Conflict is inevitable within communities and schools; however, when conflict turns violent, the public’s awareness and concern for school safety increases.
Conflict is inevitable within communities and schools; however, when conflict turns violent, the public’s awareness and concern for school safety increases. Decades of research demonstrate the significant effect of aggressive behavior on the classroom environment, and teachers view such behavior as seriously undermining the learning potential of students. Research also shows that youth who are prone to violent or aggressive behavior lack important social skills, including impulse control, problem solving, and anger management.
Conflict-resolution programs can help reclaim the peaceful sanctuary of school settings. Research has found that most programs reduce the time educators spend on conflicts, improve school climate and increase effective problem-solving and self-control skills in students. School-based mediation and conflict resolution can be integrated into content areas, improving both comprehension and critical thinking and is proven to have a lasting positive impact on both social-emotional and academic performance.
Conflict resolution is a skill that requires practice. Following are three research-based techniques to consider implementing in your program.
- Peace Path: Provide guided steps to resolving conflicts. Let students post them on a wall or paint them on the playground. Open-ended statements such as, “How would you feel?” or “What happened?” are particularly effective. Encourage students to brainstorm solutions and think about how they would feel in a conflict situation.
- Conflict Managers: Identify and train student leaders to become conflict managers. Student mediators should be available to help students, lead by example and teach conflict-resolution techniques.
- Messages: Children often blame others when conflict arises. Teach students to recognize emotions, both in themselves and others. Encourage using I statements, such as, “I feel sad when you don’t play with me.” Guide children to talk out their conflicts with I messages before discussing possible solutions.

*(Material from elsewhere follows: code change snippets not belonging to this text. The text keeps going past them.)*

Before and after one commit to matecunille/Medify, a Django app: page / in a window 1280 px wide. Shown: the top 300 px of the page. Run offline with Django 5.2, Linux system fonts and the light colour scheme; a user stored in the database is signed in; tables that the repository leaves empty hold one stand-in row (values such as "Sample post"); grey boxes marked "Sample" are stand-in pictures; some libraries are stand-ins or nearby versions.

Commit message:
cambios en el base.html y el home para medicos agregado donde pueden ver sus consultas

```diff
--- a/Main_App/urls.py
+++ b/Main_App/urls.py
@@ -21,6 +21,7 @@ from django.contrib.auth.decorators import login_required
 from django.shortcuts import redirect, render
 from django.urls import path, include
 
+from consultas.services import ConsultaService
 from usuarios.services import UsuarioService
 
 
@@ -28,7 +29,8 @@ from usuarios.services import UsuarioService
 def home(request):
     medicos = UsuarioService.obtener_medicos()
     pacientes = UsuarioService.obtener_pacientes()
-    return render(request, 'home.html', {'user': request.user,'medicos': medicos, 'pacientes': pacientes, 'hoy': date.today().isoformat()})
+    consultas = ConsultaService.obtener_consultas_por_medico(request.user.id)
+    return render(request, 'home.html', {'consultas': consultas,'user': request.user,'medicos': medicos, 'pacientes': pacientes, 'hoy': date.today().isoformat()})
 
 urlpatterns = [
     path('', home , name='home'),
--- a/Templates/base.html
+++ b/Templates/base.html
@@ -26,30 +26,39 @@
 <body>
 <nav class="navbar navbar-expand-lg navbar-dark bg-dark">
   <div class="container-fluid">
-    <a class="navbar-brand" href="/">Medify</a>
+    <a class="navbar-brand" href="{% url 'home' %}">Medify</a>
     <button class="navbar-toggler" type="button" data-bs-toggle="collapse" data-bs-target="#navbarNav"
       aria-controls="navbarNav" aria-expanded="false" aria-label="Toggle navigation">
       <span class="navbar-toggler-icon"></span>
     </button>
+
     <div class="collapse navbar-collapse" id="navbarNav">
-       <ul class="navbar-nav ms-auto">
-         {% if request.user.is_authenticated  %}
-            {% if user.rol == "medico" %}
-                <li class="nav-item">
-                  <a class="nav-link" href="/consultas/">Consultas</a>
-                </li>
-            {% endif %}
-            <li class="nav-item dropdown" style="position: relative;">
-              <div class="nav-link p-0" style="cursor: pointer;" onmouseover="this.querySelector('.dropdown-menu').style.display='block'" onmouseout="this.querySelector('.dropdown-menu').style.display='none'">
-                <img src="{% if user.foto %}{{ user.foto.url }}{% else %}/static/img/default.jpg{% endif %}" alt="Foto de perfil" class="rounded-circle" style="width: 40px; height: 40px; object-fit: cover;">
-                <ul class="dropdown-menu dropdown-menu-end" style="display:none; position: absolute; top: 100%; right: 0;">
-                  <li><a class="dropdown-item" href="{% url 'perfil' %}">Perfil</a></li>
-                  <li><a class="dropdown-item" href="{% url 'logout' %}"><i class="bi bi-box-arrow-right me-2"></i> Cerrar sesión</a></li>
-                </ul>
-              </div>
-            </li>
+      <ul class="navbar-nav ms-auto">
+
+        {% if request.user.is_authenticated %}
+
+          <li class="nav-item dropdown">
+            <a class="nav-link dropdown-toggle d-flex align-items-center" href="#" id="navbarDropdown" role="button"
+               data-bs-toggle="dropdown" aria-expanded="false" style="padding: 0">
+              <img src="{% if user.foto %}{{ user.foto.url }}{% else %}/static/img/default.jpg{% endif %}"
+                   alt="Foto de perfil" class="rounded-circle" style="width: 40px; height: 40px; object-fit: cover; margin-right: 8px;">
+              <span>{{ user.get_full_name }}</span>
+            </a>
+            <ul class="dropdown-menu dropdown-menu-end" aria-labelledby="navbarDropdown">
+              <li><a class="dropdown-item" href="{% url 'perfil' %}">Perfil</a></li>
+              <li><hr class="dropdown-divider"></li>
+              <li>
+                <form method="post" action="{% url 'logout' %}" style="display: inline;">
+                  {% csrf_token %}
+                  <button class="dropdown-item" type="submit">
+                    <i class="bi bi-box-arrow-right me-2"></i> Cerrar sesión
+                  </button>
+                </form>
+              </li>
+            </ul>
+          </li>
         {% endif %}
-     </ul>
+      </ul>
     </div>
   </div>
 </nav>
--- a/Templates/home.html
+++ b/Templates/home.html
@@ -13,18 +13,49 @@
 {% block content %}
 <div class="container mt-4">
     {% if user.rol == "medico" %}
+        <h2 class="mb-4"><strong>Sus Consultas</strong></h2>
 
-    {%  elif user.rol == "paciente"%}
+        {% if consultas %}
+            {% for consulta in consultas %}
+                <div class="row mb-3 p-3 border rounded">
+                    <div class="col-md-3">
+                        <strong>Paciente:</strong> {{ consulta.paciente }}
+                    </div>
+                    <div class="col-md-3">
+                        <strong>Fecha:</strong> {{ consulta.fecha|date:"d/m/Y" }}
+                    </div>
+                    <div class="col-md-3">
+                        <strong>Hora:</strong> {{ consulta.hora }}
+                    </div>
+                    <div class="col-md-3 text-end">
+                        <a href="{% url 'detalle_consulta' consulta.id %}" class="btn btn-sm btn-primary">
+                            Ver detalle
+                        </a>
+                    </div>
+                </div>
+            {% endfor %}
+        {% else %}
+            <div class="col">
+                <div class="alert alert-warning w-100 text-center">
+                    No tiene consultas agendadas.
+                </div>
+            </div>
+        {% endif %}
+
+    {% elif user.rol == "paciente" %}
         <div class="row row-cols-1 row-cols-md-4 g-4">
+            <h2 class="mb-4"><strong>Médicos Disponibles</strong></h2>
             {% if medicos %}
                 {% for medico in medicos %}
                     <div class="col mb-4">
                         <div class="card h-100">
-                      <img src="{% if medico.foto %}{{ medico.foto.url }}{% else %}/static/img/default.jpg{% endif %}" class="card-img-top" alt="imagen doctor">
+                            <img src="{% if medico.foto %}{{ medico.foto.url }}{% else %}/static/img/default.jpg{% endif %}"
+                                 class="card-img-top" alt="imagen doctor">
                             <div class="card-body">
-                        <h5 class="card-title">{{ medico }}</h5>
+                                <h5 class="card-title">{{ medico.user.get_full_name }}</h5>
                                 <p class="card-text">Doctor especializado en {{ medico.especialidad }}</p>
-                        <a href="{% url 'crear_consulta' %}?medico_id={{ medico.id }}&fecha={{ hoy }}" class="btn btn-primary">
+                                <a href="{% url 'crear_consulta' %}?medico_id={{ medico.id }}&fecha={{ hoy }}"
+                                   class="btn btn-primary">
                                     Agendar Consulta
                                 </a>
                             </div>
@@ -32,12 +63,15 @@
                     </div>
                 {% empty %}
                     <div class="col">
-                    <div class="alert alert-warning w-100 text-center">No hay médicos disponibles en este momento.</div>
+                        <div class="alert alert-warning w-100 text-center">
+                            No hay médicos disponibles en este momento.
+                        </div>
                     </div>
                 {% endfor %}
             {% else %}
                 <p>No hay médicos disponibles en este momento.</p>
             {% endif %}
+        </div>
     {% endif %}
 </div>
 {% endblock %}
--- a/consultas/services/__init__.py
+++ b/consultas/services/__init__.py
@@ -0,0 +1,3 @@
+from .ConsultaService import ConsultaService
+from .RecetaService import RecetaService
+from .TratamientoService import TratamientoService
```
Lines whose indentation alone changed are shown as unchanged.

Educators can support students as they solve their own conflicts, building a sense of empowerment and confidence that will serve children in higher education and the workplace.